[Change detection outputs]
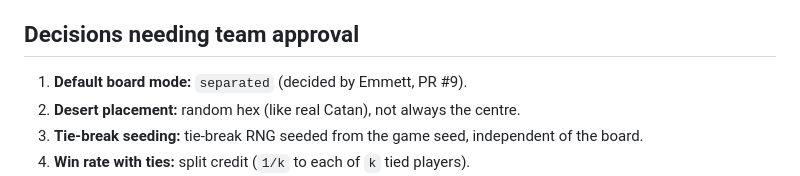
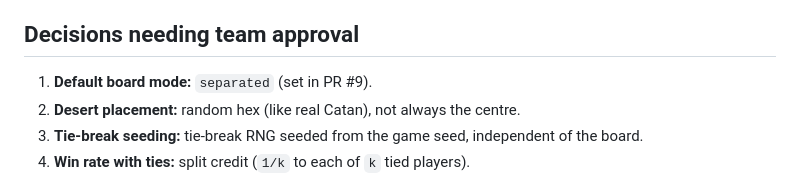
Before and after one commit to quentin-drucker/catan-settlement-strategy, a Markdown page: docs/implementation_plan.md, the part around the change. Rendered like a GitHub page.

Commit message:
Use neutral wording for the default board mode note in the docs
Co-Authored-By: Claude Opus 5.5 <noreply@anthropic.com>

```diff
--- a/docs/implementation_plan.md
+++ b/docs/implementation_plan.md
@@ -113,7 +113,7 @@ Charts and demos to build once the simulations exist (Step 4 onward):
 
 ## Decisions needing team approval
 
-1. **Default board mode:** `separated` (decided by Emmett, PR #9).
+1. **Default board mode:** `separated` (set in PR #9).
 2. **Desert placement:** random hex (like real Catan), not always the centre.
 3. **Tie-break seeding:** tie-break RNG seeded from the game seed, independent of the board.
 4. **Win rate with ties:** split credit (`1/k` to each of `k` tied players).
```
Also changed, not shown: docs/issues/issue_3_greedy_cpu_and_draft.md (+1 -1 lines).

PROMPT:
All that should be returned is the run of lines from the start of the entries above to the line bearing "Use neutral wording", each exact, with pictures omitted.

TASK SOLUTION:
Before and after one commit to quentin-drucker/catan-settlement-strategy, a Markdown page: docs/implementation_plan.md, the part around the change. Rendered like a GitHub page.

Commit message:
Use neutral wording for the default board mode note in the docs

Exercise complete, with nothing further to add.